- **WHAT IS NEEDED**
Please return the full listing. Every line must match exactly.

- **LISTED ENTRIES**
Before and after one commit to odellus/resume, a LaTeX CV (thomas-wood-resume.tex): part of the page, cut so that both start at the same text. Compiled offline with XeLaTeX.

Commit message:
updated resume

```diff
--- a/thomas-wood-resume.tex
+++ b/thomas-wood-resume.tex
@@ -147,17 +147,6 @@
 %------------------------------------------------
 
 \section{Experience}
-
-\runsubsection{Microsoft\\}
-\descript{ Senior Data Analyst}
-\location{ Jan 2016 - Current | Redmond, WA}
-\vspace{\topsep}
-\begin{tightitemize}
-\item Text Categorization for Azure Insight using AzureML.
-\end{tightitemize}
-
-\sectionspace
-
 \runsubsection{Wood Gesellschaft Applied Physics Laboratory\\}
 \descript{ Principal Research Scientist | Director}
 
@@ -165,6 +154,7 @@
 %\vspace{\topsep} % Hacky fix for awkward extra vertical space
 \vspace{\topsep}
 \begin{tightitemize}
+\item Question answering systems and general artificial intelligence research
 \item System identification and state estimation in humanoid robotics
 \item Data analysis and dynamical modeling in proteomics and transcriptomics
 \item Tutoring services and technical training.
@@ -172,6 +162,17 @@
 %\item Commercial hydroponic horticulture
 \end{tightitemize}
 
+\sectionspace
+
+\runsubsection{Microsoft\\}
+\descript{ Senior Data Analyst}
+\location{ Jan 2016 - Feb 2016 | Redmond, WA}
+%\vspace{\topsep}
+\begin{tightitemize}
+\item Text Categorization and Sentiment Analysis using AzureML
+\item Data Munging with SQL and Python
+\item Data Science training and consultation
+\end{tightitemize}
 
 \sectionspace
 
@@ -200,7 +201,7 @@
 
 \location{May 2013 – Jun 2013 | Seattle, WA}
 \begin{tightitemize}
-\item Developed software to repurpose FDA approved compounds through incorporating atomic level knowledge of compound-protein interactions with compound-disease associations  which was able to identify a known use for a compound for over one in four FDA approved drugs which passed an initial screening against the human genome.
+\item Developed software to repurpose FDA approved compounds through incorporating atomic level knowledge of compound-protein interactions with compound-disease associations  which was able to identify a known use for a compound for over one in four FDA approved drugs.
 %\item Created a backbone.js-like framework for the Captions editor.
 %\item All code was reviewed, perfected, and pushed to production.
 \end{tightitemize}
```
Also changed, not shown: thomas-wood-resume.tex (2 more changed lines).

- **SOLVED PROBLEM**
Before and after one commit to odellus/resume, a LaTeX CV (thomas-wood-resume.tex): part of the page, cut so that both start at the same text. Compiled offline with XeLaTeX.

Commit message:
updated resume

```diff
--- a/thomas-wood-resume.tex
+++ b/thomas-wood-resume.tex
@@ -147,17 +147,6 @@
 %------------------------------------------------
 
 \section{Experience}
-
-\runsubsection{Microsoft\\}
-\descript{ Senior Data Analyst}
-\location{ Jan 2016 - Current | Redmond, WA}
-\vspace{\topsep}
-\begin{tightitemize}
-\item Text Categorization for Azure Insight using AzureML.
-\end{tightitemize}
-
-\sectionspace
-
 \runsubsection{Wood Gesellschaft Applied Physics Laboratory\\}
 \descript{ Principal Research Scientist | Director}
 
@@ -165,6 +154,7 @@
 %\vspace{\topsep} % Hacky fix for awkward extra vertical space
 \vspace{\topsep}
 \begin{tightitemize}
+\item Question answering systems and general artificial intelligence research
 \item System identification and state estimation in humanoid robotics
 \item Data analysis and dynamical modeling in proteomics and transcriptomics
 \item Tutoring services and technical training.
@@ -172,6 +162,17 @@
 %\item Commercial hydroponic horticulture
 \end{tightitemize}
 
+\sectionspace
+
+\runsubsection{Microsoft\\}
+\descript{ Senior Data Analyst}
+\location{ Jan 2016 - Feb 2016 | Redmond, WA}
+%\vspace{\topsep}
+\begin{tightitemize}
+\item Text Categorization and Sentiment Analysis using AzureML
+\item Data Munging with SQL and Python
+\item Data Science training and consultation
+\end{tightitemize}
 
 \sectionspace
 
@@ -200,7 +201,7 @@
 
 \location{May 2013 – Jun 2013 | Seattle, WA}
 \begin{tightitemize}
-\item Developed software to repurpose FDA approved compounds through incorporating atomic level knowledge of compound-protein interactions with compound-disease associations  which was able to identify a known use for a compound for over one in four FDA approved drugs which passed an initial screening against the human genome.
+\item Developed software to repurpose FDA approved compounds through incorporating atomic level knowledge of compound-protein interactions with compound-disease associations  which was able to identify a known use for a compound for over one in four FDA approved drugs.
 %\item Created a backbone.js-like framework for the Captions editor.
 %\item All code was reviewed, perfected, and pushed to production.
 \end{tightitemize}
```
Also changed, not shown: thomas-wood-resume.tex (2 more changed lines).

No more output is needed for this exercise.